The number of pupils being suspended from school is ‘eye opening’, the Education Minister has admitted.

Daphne Caine told the House of Keys that a new policy was being developed to tackle the issue.

Figures released in a written response to a Tynwald question earlier this year revealed that in 2020-21 the total number of pupils suspended was 273 but this had risen to 436 in 2021-22 and to 567 in 2022-23.

Douglas North MHK David Ashford quizzed the Minister in the Keys about the figures, which he described as ‘horrific’.

Mrs Caine said that formal suspension of a pupil is only taken as a ‘final step’ of managing challenging behaviour.
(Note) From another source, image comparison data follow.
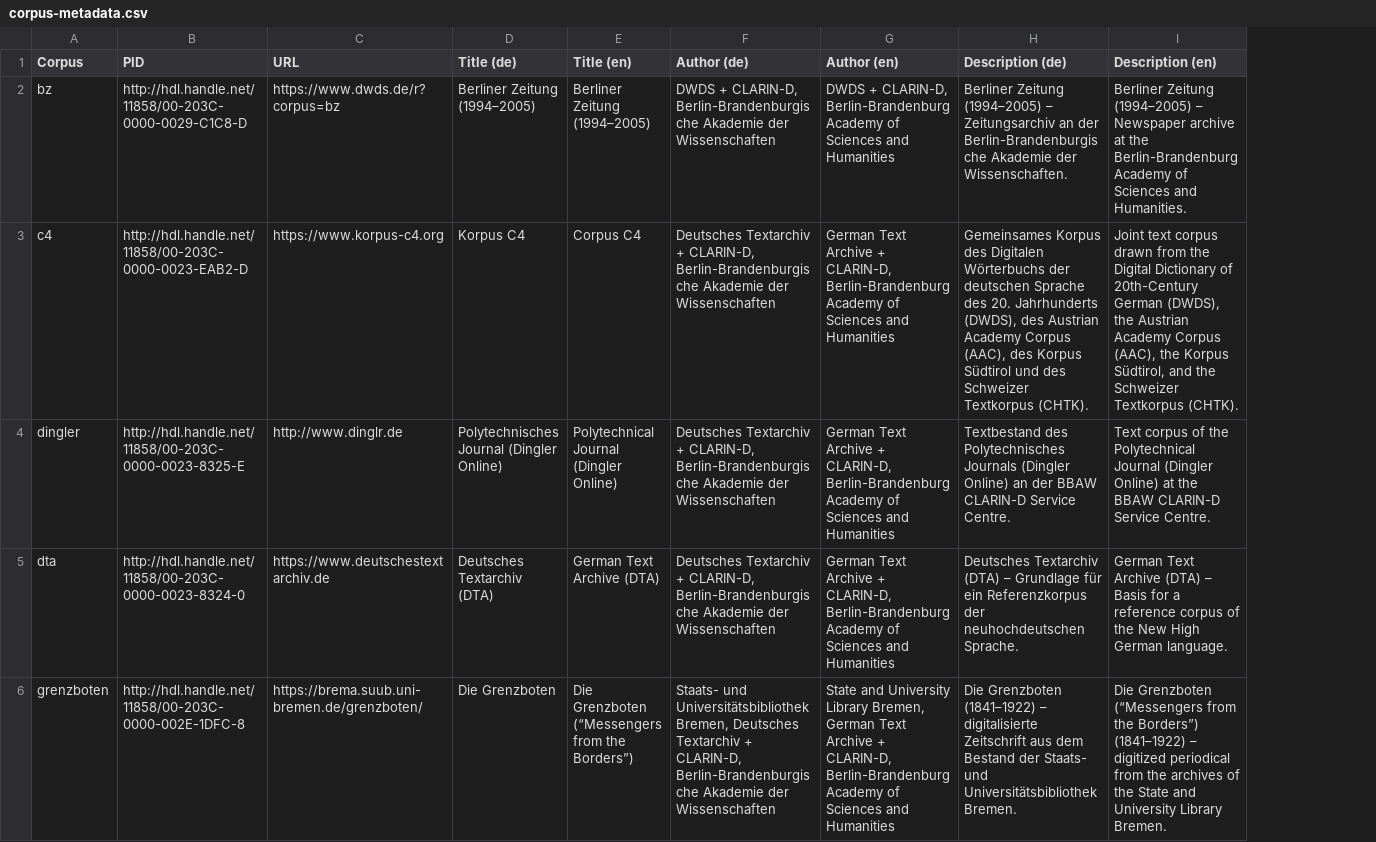
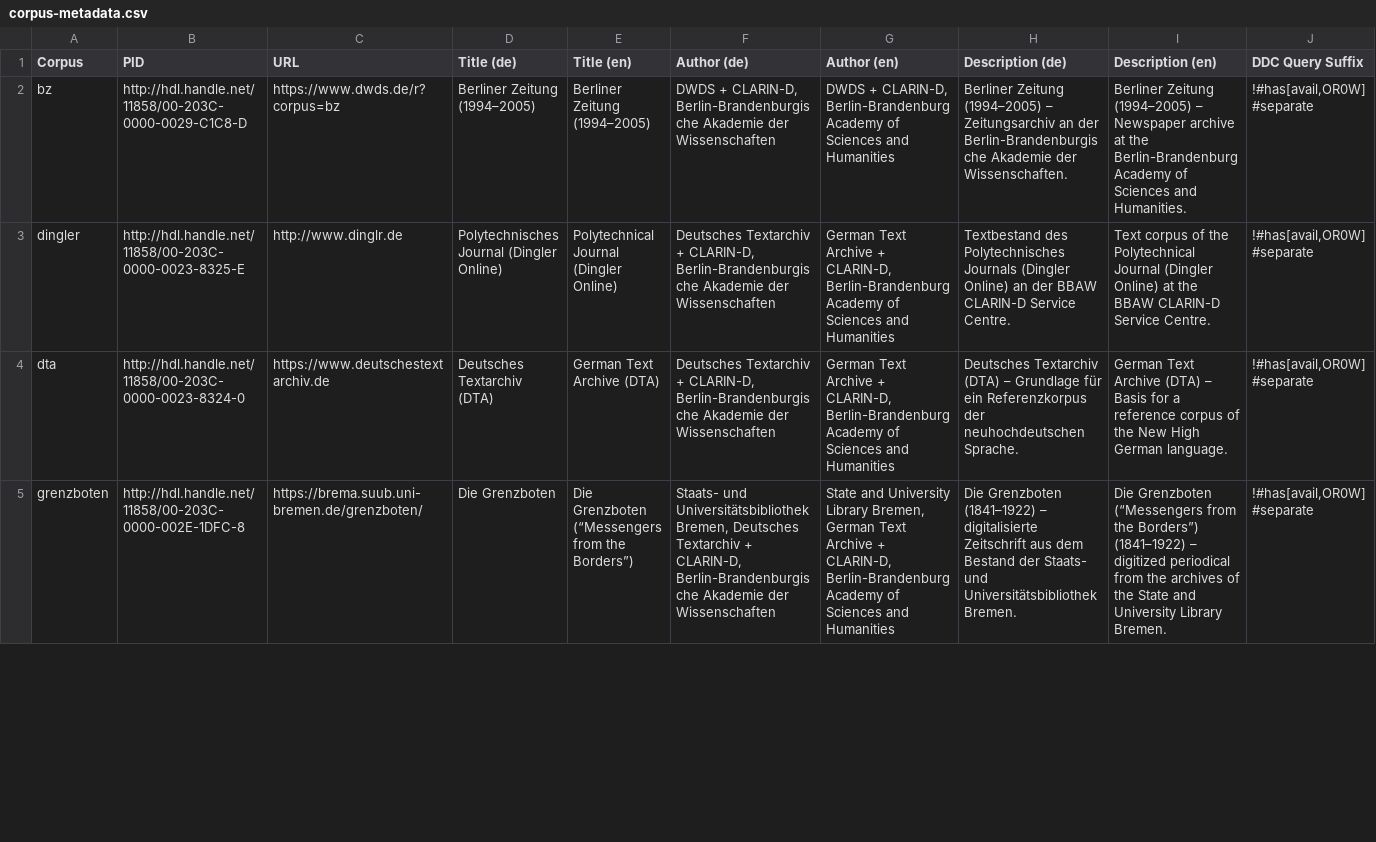
Before and after one commit to zentrum-lexikographie/ddc-fcs, a CSV file: resources/corpus-metadata.csv, drawn as a sheet; only a part is shown; removed rows and columns are numbered as before the commit, all else as after; the diff names each change by its address in the sheet, - before the commit and + after, or states it on an @@ line.

Commit message:
Make DDC query suffix configurable

```diff
--- a/resources/corpus-metadata.csv
+++ b/resources/corpus-metadata.csv
+column J (DDC Query Suffix), rows 2-5: all !#has[avail,OR0W] #separate
-row 3: c4 | http://hdl.handle.net/11858/00-203C-0000-0023-EAB2-D | https://www.korpus-c4.org | Korpus C4 | Corpus C4 | Deutsches Textarchiv + CLARIN-D, Berlin-Brandenburgische Akademie der Wissenschaften | German Text Archive + CLARIN-D, Berlin-Brandenburg Academy of Sciences and Humanities | Gemeinsames Korpus des Digitalen Wörterbuchs der deutschen Sprache des 20. Jahrhunderts (DWDS), des Austrian Academy Corpus (AAC), des Korpus Südtirol und des Schweizer Textkorpus (CHTK). | Joint text corpus drawn from the Digital Dictionary of 20th-Century German (DWDS), the Austrian Academy Corpus (AAC), the Korpus Südtirol, and the Schweizer Textkorpus (CHTK).
```
Also changed, not shown: 3 other files.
But Mr Ashford said: ‘Looking at the figures that her department has previously provided, in 2021-23 there were 436 last steps and in 2022-23 there were 567 last steps. How can the Minister say that suspension is a final step?’

The Minister replied: ‘The department recognises the need for pupils attending school to be able to behave in a manner appropriate for the learning environment. As such, the department is currently developing new policy options to support and allow this to happen.

‘It's my department's intention that a new policy will be implemented, hopefully from September this year.’

Mr Ashford said he was getting more and more parents contacting him at their ‘wit’s end’. ‘They don’t feel suspension is the last step but that it seems to be the go-to option,’ he said.

‘They are continually getting calls to say even after reintegration that their son or daughter is again being sent home.’

He questioned whether the reintegration after suspension process was working, given the number of repeat offenders.

Mrs Caine replied: ‘We need appropriate behaviour to be addressed to enable all our students to be able to access education. It’s a concern.

‘Clearly all options need to be considered as part of any policy development in this area.’